There is no magic thing to accomplish potty training with your SensiKid, but a combination of support and information for you and understanding for your child makes it happen eventually.

Jamie Glowacki @


  1. Hi Lori, I hope this is the start of the end (or the start of the beginning?)

    My oldest son took a really long time to make the connections between the urges and what comes next, it only really happened for him once we got him taking stuff to help with the constipation. Once he was going more often it gave him more opportunities to connect the dots. But staying dry at night took a lot longer still.

    My youngest is still not quite there yet at night. And he occasionally still has accidents during the day, which surprise and mortify him ("I didn't even feel it mum!") So I think interoception is still a big issue for him.

  2. This sounds so familiar to me! Tootles seems to hold it. I know his face and moves and usual "time frame" so I prompt him to go. He will lie and say he doesn't have to. Then, as soon as he's there, -well - you know. Like SensiGirl, he gets deeply involved in something and that's when he fails to get there on time. Now, though, he hates the feeling of a "mistake", so he usually yells "TOILET" and gets there on time about 95 percent of the time (plus a prompt or two, or three...) Congrats to SensiGirl! Sounds like she's just about there! :)

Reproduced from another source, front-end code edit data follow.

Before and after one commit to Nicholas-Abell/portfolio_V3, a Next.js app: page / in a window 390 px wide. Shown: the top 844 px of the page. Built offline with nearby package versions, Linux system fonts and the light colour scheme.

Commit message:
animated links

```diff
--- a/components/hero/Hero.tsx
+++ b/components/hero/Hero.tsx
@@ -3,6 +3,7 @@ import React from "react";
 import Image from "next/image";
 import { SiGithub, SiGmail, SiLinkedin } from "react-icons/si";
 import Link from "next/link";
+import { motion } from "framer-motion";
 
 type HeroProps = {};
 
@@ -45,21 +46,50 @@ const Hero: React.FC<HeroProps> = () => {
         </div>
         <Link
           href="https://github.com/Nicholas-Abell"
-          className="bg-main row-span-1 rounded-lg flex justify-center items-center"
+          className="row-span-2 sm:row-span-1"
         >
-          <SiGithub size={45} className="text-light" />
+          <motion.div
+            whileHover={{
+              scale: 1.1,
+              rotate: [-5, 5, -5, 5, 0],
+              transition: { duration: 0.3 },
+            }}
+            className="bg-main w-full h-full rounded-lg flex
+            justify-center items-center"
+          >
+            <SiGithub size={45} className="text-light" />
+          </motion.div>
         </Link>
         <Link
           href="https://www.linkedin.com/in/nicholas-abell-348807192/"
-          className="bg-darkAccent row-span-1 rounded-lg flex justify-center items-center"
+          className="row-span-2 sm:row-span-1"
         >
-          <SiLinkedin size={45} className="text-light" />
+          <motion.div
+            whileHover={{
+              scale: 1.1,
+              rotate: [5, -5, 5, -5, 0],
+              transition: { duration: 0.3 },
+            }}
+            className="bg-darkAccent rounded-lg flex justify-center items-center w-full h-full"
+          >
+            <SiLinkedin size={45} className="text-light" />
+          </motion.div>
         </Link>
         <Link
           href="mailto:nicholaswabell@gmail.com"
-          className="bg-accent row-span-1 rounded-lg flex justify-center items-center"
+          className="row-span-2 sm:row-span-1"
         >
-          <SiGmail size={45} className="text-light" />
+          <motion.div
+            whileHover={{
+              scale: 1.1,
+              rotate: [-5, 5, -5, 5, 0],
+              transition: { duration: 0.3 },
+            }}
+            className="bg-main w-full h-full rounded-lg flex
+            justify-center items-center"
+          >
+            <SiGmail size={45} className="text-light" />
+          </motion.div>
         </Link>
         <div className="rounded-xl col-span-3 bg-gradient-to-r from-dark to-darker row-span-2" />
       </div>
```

  3. Thanks for the comments! I wish we had all been able to talk about it when we were starting the potty training journey. I have the time frame thing going on a bit too. The constipation part was the hard part, and just like Bec's boy, once she went more often she could start to recognize the feeling. "Almost there...."